October 24, 2006
First, we want to applaud the bravery of all who speak up for what they believe in, despite the risks they face in doing so. That said, we were deeply concerned by today's news in the Brattleboro Reformer that an active duty Marine is stepping forward to raise concerns about the war, presumably under the assumption that he will be "protected" under the Military Whistleblower Protection Act.
Tomorrow, dozens more may follow in his foot steps at a press call organized by Fenton Communications. We wondered whether these courageous individuals realize that getting whistleblower protection from retaliation is extremely difficult, made even more so by the Uniform Code of Military Justice which allows discipline for such catch-all violations as "conduct unbecoming an officer and a gentleman." Little has changed to improve the situation since David Hackworth's 1994 column "Blow the Whistle, Get the Ax."
Today's comment by Democratic Senator Jack Reed at a press conference was also not encouraging:
With respect to active duty personnel, soldiers have an obligation to serve. I think the province of public discourse is not something that they should be engaged in so free. I have not heard these comments. I heard a reflection of them. But let me make a general point: We expect our soldiers to follow the rules, follow the legitimate orders of their commanders. And if you feel a course of action is inappropriate, your choice is just getting out of the service, basically, if you can and making your comments as a civilian.
POGO and other whistleblower organizations regularly advise members of the military and government employees not to become publicly identified as whistleblowers. Their First Amendment right can be exercised more safely if they stay anonymous.
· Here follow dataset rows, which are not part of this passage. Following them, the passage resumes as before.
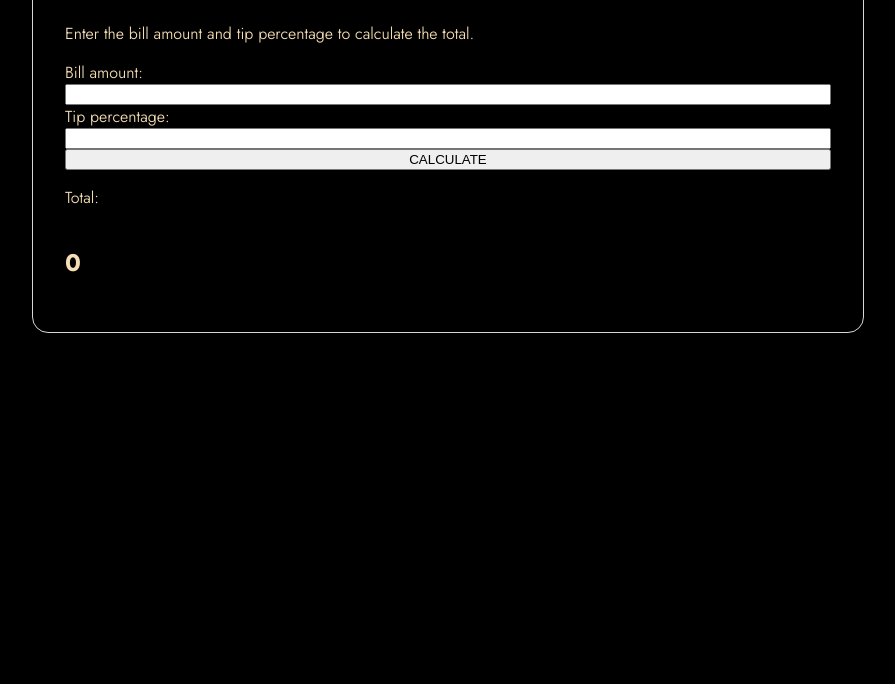
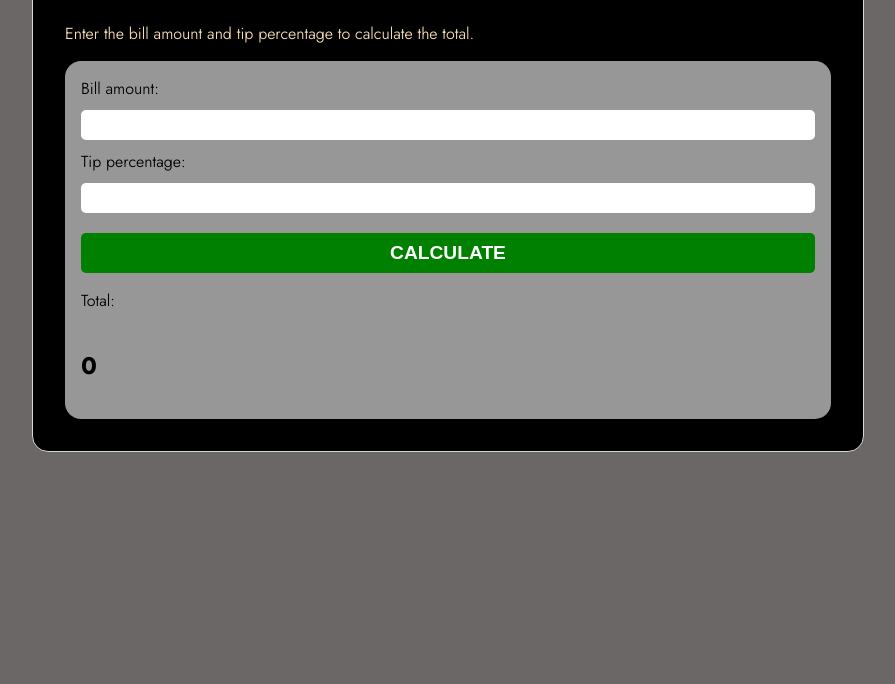
Before and after one commit to nurdoganbahadir/TipCalculator, a plain HTML site: page index.html in a window 1280 px wide. Shown: the part 116-800 px from the top of the page, without its empty margins (192-1087 px from the left). Drawn offline with Linux system fonts and the light colour scheme.

Commit message:
css completed

```diff
--- a/index.html
+++ b/index.html
@@ -16,7 +16,7 @@
             <div><label for="tip">Tip percentage:</label>
             <input type="text" name="tip" id="tipPer"></div>
             <button id="calculate">CALCULATE</button>
-            <div>
+            <div class="sonuc">
                 <p>Total:</p>
                 <h2 id="result">0</h2>
             </div>
--- a/style.css
+++ b/style.css
@@ -10,22 +10,51 @@ body {
   font-optical-sizing: auto;
   font-weight: 350;
   font-style: normal;
-  background-color: black;
+  background-color: rgb(107, 103, 103);
   color: wheat;
 }
-.container{
+.container {
   width: 65%;
   border: 1px solid rgb(212, 216, 218);
+  background-color: black;
   border-radius: 1rem;
   margin: auto;
   padding: 2rem;
   display: flex;
   flex-direction: column;
 }
-.container div{
+.container div {
   display: flex;
   flex-direction: column;
 }
-h1{
+h1 {
   text-align: center;
 }
+.form-container {
+  background-color: rgb(151, 151, 151);
+  border-radius: 1rem;
+  color: black;
+  padding: 1rem;
+}
+input {
+  height: 30px;
+  border-radius: 5px;
+  margin: 10px 0px;
+  border: none;
+}
+button {
+  background-color: green;
+  transition: all 1s;
+  border: none;
+  height: 40px;
+  border-radius: 5px;
+  margin-top: 10px;
+  color: white;
+  font-weight: 700;
+  font-size: 1.2rem;
+  cursor: pointer;
+}
+button:hover {
+  transform: scale(105%);
+  background-color: darkred;
+}
```
Lines whose indentation alone changed are shown as unchanged.
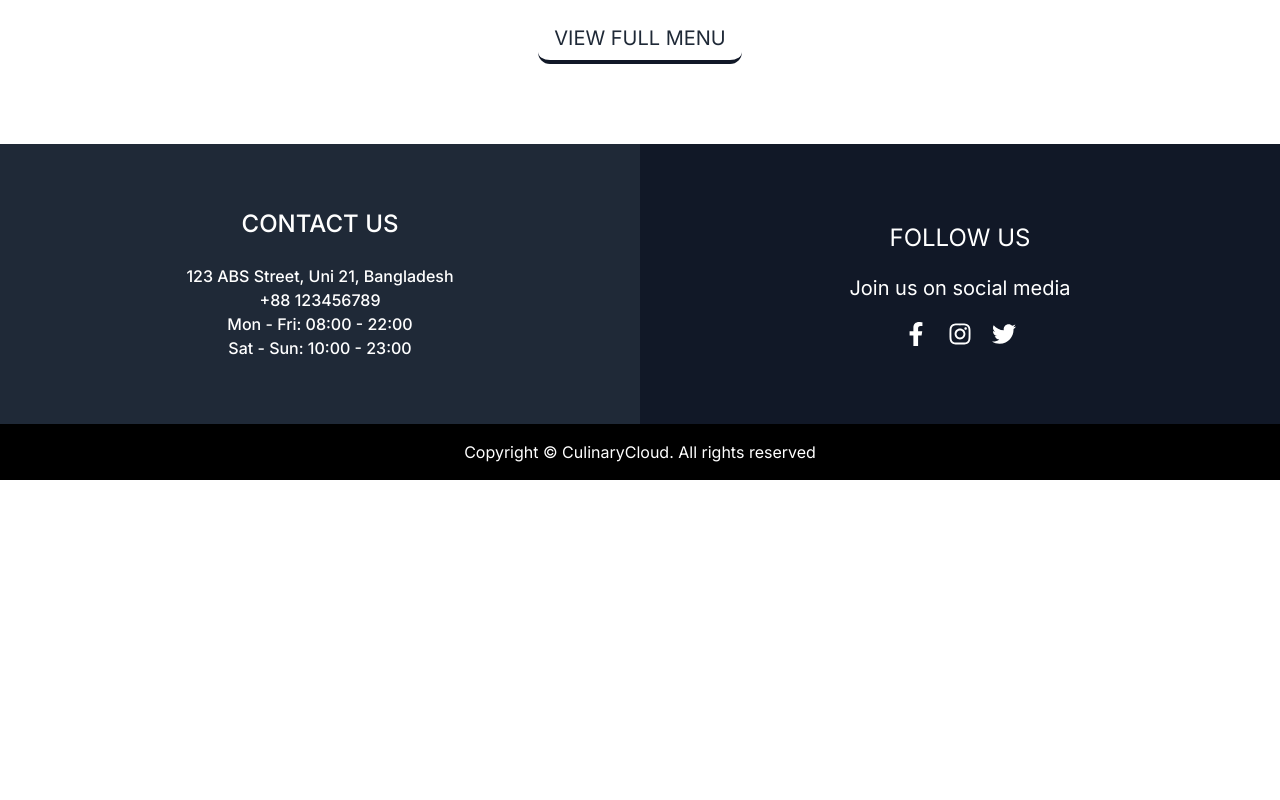
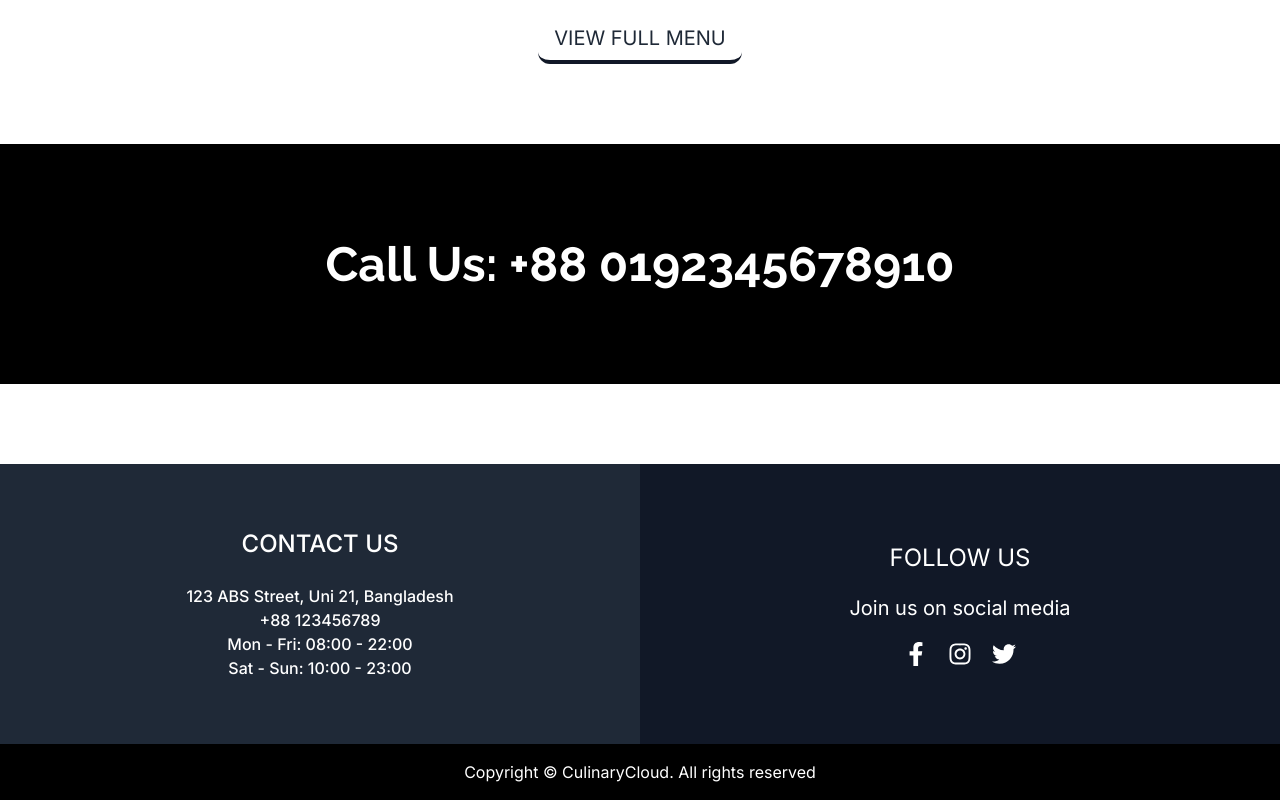
Before and after one commit to 21MoududAhammed/Faria-Restaurant, a React (Vite) app: page / in a window 1280 px wide. Shown: the part 2327-3127 px from the top of the page. Before the commit the page ends 2807 px from the top, so only its background shows below. Built offline with nearby package versions, Linux system fonts and the light colour scheme; no server answers.

Commit message:
Contact section added in home page

```diff
--- a/index.html
+++ b/index.html
@@ -6,6 +6,8 @@
     <meta name="viewport" content="width=device-width, initial-scale=1.0" />
     <link href="https://fonts.googleapis.com/css2?family=Inter:wght@400;500;600;700&display=swap" rel="stylesheet">
     <link href="https://fonts.googleapis.com/css2?family=Cinzel:wght@400;700&display=swap" rel="stylesheet">
+    <link href="https://fonts.googleapis.com/css2?family=Raleway:wght@400;500;700&display=swap" rel="stylesheet">
+
 
 
     <title>Faria Restaurant</title>
--- /dev/null
+++ b/src/components/pages/home/Contact.jsx
@@ -0,0 +1,9 @@
+export default function Contact() {
+  return (
+    <div className="bg-black text-white text-center font-semibold py-24 mb-10 sm:mb-16 md:mb-20">
+      <h1 className="font-raleway text-2xl sm:text-4xl md:text-5xl">
+        Call Us: +88 0192345678910
+      </h1>
+    </div>
+  );
+}
--- a/src/components/pages/home/Home.jsx
+++ b/src/components/pages/home/Home.jsx
@@ -1,5 +1,6 @@
 import Banner from "./Banner";
 import Categories from "./Categories";
+import Contact from "./Contact";
 import Details from "./Details";
 import PopularMenu from "./PopularMenu";
 
@@ -10,6 +11,7 @@ export default function Home() {
         <Categories/>
         <Details/>
         <PopularMenu/>
+        <Contact/>
     </div>
   );
 }
--- a/tailwind.config.js
+++ b/tailwind.config.js
@@ -6,6 +6,7 @@ export default {
       fontFamily: {
         inter: ["Inter", "sans-serif"],
         cinzel: ['Cinzel', 'serif'],
+        raleway: ['Raleway', 'sans-serif'],
       },
     },
   },
```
The Department of Defense Inspector General investigates military retaliation cases, but only finds in favor of 17% of them. There are big hurdles to reversing retaliation -- among them, the need to establish a clear connection between the whistleblowing and the retaliation that occurs. Retaliation can come years down the road after the limelight has faded. Even "straight arrows" can suffer as the smallest infraction or appearance of an infraction is used against them. One of the few things that government bureaucracies do well is to hold grudges against their whistleblowers.
We don't want to discourage anyone in the government or the military from following their conscience, but we just want them to be aware of the reality of (the lack of) whistleblower protections and to be prepared to face the difficult road they may have to face.
Director of Investigations, POGO
At the time of publication, Beth Daley was the Director of Investigations for the Project On Government Oversight.
Authors: Beth Daley